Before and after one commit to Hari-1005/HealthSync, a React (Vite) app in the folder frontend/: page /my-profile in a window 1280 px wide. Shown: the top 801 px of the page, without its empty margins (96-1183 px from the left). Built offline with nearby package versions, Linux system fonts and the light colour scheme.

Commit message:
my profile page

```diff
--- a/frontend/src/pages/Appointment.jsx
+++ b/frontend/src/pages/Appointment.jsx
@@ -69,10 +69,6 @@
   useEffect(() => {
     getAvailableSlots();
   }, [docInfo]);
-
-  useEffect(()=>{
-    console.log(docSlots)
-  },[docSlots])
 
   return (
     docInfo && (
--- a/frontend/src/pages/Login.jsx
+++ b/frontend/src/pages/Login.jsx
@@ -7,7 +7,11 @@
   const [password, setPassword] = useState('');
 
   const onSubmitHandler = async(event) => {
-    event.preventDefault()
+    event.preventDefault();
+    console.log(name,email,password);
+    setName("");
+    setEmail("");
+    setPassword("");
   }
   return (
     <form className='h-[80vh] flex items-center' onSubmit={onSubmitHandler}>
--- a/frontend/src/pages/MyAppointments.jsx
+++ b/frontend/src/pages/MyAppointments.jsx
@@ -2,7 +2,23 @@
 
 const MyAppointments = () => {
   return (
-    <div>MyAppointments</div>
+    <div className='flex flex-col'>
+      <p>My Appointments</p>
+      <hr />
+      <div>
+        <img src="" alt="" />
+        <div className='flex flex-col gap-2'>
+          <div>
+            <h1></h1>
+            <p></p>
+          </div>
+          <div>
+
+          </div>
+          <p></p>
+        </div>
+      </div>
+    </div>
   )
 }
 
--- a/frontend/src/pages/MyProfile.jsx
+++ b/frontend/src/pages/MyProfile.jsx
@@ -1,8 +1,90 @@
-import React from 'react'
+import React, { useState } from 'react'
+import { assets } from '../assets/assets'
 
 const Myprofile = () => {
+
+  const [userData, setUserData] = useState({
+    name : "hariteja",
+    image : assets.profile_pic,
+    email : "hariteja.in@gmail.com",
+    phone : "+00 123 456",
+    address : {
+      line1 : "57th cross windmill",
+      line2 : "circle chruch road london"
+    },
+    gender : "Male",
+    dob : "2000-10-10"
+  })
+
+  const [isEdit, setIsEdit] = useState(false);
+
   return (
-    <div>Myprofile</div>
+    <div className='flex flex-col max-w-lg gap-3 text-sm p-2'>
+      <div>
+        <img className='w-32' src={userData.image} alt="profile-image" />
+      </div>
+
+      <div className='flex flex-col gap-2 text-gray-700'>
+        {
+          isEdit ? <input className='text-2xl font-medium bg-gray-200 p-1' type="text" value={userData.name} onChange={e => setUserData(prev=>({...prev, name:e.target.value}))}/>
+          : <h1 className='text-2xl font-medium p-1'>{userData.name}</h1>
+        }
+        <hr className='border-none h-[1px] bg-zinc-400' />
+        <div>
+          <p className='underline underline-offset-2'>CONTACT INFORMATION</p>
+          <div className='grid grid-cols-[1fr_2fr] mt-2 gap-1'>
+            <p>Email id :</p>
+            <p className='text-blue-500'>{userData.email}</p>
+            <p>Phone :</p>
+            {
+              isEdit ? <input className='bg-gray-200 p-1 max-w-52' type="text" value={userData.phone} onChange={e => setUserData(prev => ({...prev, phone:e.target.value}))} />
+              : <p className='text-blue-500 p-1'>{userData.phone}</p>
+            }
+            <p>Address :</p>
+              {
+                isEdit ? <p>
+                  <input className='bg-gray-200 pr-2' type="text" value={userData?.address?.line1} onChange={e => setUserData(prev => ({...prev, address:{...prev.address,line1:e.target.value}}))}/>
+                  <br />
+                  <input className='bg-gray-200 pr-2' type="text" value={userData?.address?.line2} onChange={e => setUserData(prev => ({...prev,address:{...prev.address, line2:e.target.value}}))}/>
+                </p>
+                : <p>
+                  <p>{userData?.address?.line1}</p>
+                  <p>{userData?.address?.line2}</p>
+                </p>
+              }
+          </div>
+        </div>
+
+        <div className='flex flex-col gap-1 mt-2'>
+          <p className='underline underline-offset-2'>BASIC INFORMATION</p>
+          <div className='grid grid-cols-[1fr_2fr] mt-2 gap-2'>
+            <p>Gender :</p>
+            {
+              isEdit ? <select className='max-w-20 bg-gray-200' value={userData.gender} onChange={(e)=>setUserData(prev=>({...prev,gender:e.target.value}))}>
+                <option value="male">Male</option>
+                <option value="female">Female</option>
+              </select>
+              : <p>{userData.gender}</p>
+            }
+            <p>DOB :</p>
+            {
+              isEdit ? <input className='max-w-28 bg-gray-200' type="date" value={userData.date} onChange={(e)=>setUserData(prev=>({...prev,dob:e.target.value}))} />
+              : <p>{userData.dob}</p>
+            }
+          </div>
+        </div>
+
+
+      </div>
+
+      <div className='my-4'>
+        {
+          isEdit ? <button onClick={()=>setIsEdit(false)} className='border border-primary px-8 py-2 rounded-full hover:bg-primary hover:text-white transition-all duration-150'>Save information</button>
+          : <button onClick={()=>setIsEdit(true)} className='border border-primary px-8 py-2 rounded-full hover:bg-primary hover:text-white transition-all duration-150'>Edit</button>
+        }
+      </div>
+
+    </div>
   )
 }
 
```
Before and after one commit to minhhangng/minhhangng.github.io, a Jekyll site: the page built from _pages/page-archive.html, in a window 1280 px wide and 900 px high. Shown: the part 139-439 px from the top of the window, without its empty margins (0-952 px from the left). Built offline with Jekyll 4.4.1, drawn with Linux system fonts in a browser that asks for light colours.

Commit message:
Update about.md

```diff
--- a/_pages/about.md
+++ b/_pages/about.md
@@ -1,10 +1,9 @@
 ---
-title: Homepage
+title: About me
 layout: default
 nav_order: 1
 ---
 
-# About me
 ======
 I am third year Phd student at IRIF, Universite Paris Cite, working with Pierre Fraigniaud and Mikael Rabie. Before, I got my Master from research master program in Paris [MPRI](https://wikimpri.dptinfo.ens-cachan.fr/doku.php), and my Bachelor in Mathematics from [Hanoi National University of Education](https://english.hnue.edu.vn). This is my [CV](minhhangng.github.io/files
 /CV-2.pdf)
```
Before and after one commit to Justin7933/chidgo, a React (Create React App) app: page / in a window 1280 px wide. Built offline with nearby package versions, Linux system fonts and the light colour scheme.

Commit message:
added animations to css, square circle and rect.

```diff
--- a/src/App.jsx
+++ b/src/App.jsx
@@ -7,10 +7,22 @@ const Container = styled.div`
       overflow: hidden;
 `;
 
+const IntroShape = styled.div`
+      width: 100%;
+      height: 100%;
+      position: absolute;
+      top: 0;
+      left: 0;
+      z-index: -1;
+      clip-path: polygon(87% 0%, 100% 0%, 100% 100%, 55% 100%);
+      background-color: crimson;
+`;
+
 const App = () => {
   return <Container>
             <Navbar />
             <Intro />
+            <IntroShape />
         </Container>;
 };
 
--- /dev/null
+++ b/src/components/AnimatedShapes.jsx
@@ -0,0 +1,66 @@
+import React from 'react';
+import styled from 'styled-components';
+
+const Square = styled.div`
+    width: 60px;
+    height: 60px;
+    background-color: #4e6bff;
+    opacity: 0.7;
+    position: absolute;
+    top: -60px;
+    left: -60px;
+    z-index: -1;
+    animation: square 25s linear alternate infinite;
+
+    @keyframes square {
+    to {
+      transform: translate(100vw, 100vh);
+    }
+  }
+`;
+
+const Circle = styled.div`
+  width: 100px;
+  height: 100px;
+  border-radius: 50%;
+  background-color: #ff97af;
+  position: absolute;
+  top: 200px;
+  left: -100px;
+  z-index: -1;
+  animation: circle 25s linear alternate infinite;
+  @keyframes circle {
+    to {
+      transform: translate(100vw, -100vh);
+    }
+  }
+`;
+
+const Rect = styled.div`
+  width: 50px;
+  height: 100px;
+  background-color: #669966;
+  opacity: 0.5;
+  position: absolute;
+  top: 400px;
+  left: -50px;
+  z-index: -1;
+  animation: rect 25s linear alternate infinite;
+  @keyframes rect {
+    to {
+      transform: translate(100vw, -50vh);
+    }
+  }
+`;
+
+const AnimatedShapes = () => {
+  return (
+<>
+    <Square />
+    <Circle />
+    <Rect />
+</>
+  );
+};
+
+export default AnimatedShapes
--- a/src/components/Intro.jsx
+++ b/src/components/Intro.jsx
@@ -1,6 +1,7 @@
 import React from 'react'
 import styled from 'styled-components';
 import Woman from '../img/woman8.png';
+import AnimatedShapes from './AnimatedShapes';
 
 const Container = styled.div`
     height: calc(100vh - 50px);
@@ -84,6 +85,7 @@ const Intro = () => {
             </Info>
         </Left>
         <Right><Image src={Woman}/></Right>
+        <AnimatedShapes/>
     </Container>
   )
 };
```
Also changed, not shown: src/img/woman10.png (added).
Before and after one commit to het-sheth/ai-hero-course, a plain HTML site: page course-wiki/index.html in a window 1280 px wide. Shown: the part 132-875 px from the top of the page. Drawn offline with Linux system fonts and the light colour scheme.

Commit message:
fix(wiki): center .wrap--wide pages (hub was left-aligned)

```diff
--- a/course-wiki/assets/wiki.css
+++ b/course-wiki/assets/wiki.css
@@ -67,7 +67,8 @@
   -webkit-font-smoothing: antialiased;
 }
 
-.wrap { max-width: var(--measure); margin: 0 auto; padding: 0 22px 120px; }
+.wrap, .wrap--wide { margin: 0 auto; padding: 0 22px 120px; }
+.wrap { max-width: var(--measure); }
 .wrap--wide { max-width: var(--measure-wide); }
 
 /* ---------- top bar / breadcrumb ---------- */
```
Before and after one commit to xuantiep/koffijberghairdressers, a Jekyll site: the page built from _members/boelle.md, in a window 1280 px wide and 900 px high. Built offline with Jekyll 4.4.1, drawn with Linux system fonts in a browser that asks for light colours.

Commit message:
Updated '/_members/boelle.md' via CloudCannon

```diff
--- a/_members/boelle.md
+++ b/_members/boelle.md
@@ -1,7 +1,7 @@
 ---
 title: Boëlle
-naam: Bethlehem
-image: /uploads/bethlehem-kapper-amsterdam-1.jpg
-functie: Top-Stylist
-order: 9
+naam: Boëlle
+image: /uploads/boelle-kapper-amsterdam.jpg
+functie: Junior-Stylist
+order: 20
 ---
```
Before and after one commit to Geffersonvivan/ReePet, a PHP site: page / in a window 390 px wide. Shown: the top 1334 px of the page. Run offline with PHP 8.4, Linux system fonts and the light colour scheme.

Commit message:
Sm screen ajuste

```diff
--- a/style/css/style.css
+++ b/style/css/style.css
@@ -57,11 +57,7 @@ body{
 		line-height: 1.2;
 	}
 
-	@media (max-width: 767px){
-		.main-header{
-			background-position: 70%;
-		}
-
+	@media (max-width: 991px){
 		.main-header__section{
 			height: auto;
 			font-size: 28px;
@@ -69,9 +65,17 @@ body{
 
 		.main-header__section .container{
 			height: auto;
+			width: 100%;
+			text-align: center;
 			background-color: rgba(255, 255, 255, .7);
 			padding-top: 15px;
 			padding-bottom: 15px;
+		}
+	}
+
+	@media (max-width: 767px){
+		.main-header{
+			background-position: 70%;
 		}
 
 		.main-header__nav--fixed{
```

WORK ITEM >> Return only the number of lines in the records above that include the string "width".

RESULT OF THE EXERCISE >> 11